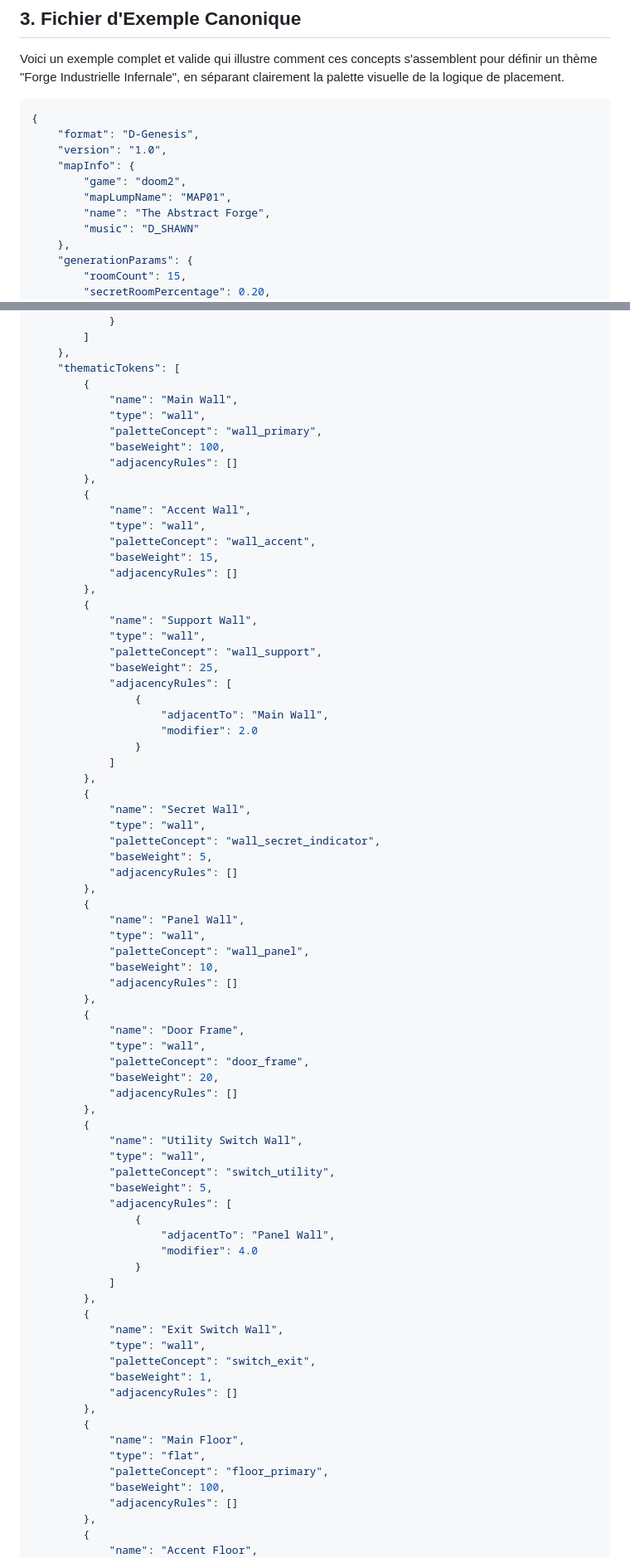
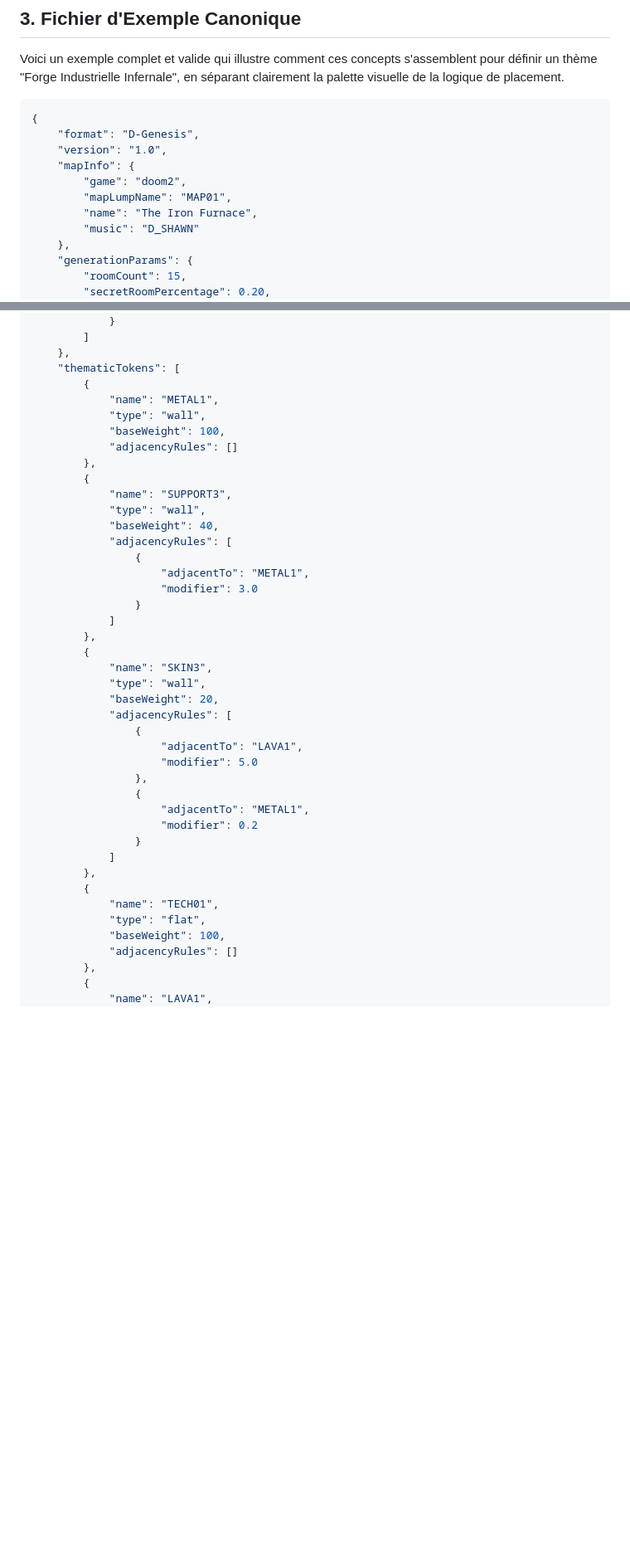
Before and after one commit to udovisdevoh/DHEMapAI, a Markdown page: DGenesis/readme.md, 2 parts joined by grey strips. Shown at 83% size. GitHub-like rendering; blank space fills up the shorter version.

```diff
--- a/DGenesis/readme.md
+++ b/DGenesis/readme.md
@@ -106,7 +106,7 @@ Voici un exemple complet et valide qui illustre comment ces concepts s'assemblen
     "mapInfo": {
         "game": "doom2",
         "mapLumpName": "MAP01",
-        "name": "The Abstract Forge",
+        "name": "The Iron Furnace",
         "music": "D_SHAWN"
     },
     "generationParams": {
@@ -273,78 +273,43 @@ Voici un exemple complet et valide qui illustre comment ces concepts s'assemblen
     },
     "thematicTokens": [
         {
-            "name": "Main Wall",
+            "name": "METAL1",
             "type": "wall",
-            "paletteConcept": "wall_primary",
             "baseWeight": 100,
             "adjacencyRules": []
         },
         {
-            "name": "Accent Wall",
+            "name": "SUPPORT3",
             "type": "wall",
-            "paletteConcept": "wall_accent",
-            "baseWeight": 15,
-            "adjacencyRules": []
-        },
-        {
-            "name": "Support Wall",
-            "type": "wall",
-            "paletteConcept": "wall_support",
-            "baseWeight": 25,
+            "baseWeight": 40,
             "adjacencyRules": [
                 {
-                    "adjacentTo": "Main Wall",
-                    "modifier": 2.0
+                    "adjacentTo": "METAL1",
+                    "modifier": 3.0
                 }
             ]
         },
         {
-            "name": "Secret Wall",
+            "name": "SKIN3",
             "type": "wall",
-            "paletteConcept": "wall_secret_indicator",
-            "baseWeight": 5,
-            "adjacencyRules": []
-        },
-        {
-            "name": "Panel Wall",
-            "type": "wall",
-            "paletteConcept": "wall_panel",
-            "baseWeight": 10,
-            "adjacencyRules": []
-        },
-        {
-            "name": "Door Frame",
-            "type": "wall",
-            "paletteConcept": "door_frame",
             "baseWeight": 20,
-            "adjacencyRules": []
-        },
-        {
-            "name": "Utility Switch Wall",
-            "type": "wall",
-            "paletteConcept": "switch_utility",
-            "baseWeight": 5,
             "adjacencyRules": [
                 {
-                    "adjacentTo": "Panel Wall",
-                    "modifier": 4.0
+                    "adjacentTo": "LAVA1",
+                    "modifier": 5.0
+                },
+                {
+                    "adjacentTo": "METAL1",
+                    "modifier": 0.2
                 }
             ]
         },
         {
-            "name": "Exit Switch Wall",
-            "type": "wall",
-            "paletteConcept": "switch_exit",
-            "baseWeight": 1,
-            "adjacencyRules": []
-        },
-        {
-            "name": "Main Floor",
+            "name": "TECH01",
             "type": "flat",
-            "paletteConcept": "floor_primary",
             "baseWeight": 100,
             "adjacencyRules": []
         },
         {
-            "name": "Accent Floor",
+            "name": "LAVA1",
             "type": "flat",
```
Also changed, not shown: other parts of DGenesis/readme.md (+23 -74 lines).
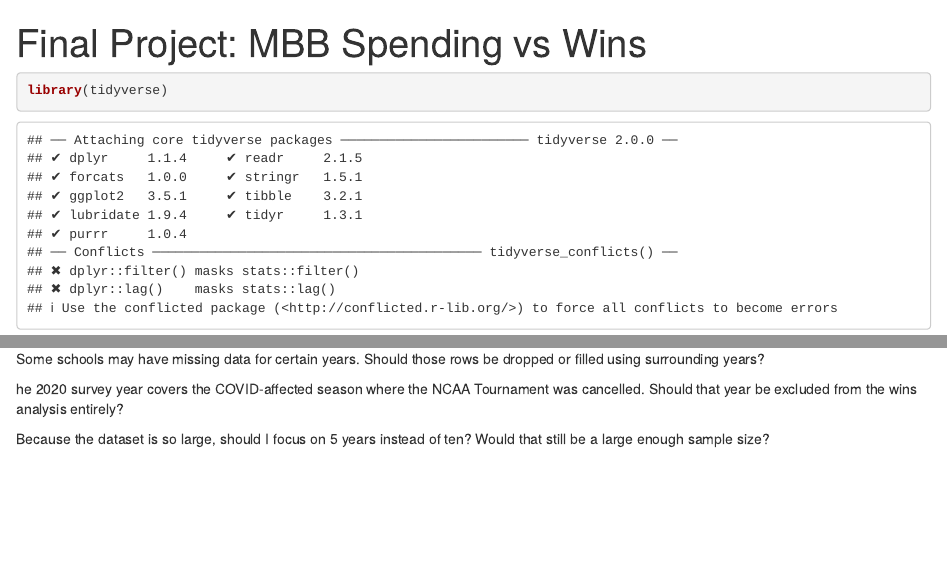
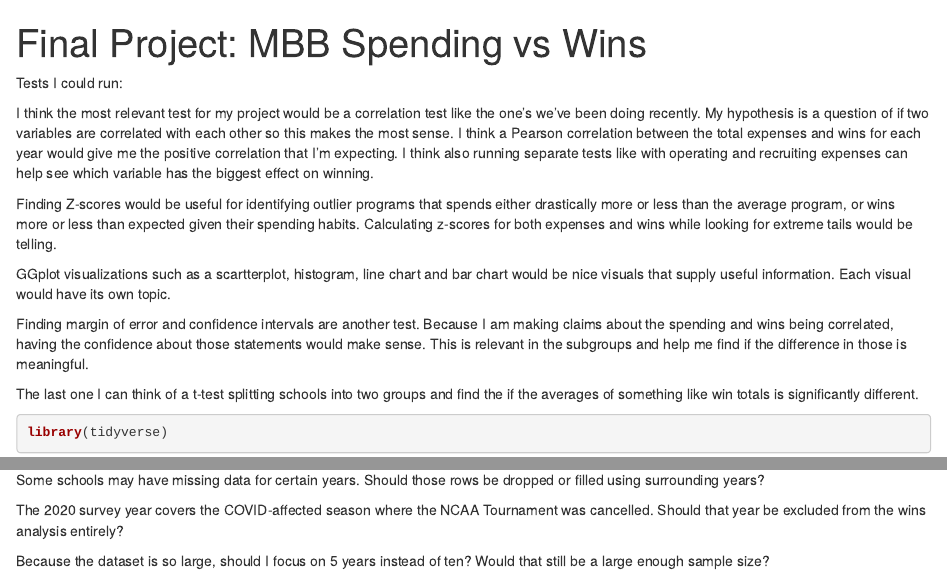
Before and after one commit to candriol/jour405_spring26, an R Markdown document (project/final_project.Rmd): the page in a window 1100 px wide, from its top, and a second part further down, joined at a grey line. Rendered offline with R 4.5, knitr and Pandoc, with nearby package versions.

Commit message:
Update final_project.Rmd

````diff
--- a/project/final_project.Rmd
+++ b/project/final_project.Rmd
@@ -2,6 +2,18 @@
 title: "Final Project: MBB Spending vs Wins"
 output: html_document
 ---
+Tests I could run:
+
+I think the most relevant test for my project would be a correlation test like the one's we've been doing recently. My hypothesis is a question of if two variables are correlated with each other so this makes the most sense. I think a Pearson correlation between the total expenses and wins for each year would give me the positive correlation that I'm expecting. I think also running separate tests like with operating and recruiting expenses can help see which variable has the biggest effect on winning.
+
+Finding Z-scores would be useful for identifying outlier programs that spends either drastically more or less than the average program, or wins more or less than expected given their spending habits. Calculating z-scores for both expenses and wins while looking for extreme tails would be telling.
+
+GGplot visualizations such as a scartterplot, histogram, line chart and bar chart would be nice visuals that supply useful information. Each visual would have its own topic.
+
+Finding margin of error and confidence intervals are another test. Because I am making claims about the spending and wins being correlated, having the confidence about those statements would make sense. This is relevant in the subgroups and help me find if the difference in those is meaningful.
+
+The last one I can think of a t-test splitting schools into two groups and find the if the averages of something like win totals is significantly different.
+
 ```{r setup}
 library(tidyverse)
 ```
@@ -20,6 +32,6 @@ Questions I have:
 
 Some schools may have missing data for certain years. Should those rows be dropped or filled using surrounding years?
 
-he 2020 survey year covers the COVID-affected season where the NCAA Tournament was cancelled. Should that year be excluded from the wins analysis entirely?
+The 2020 survey year covers the COVID-affected season where the NCAA Tournament was cancelled. Should that year be excluded from the wins analysis entirely?
 
 Because the dataset is so large, should I focus on 5 years instead of ten? Would that still be a large enough sample size?
````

━━━━━━

Your assignment: Copy every line of the records above that contains "Main".

Exercise solution:
-            "name": "Main Wall",
-                    "adjacentTo": "Main Wall",
-            "name": "Main Floor",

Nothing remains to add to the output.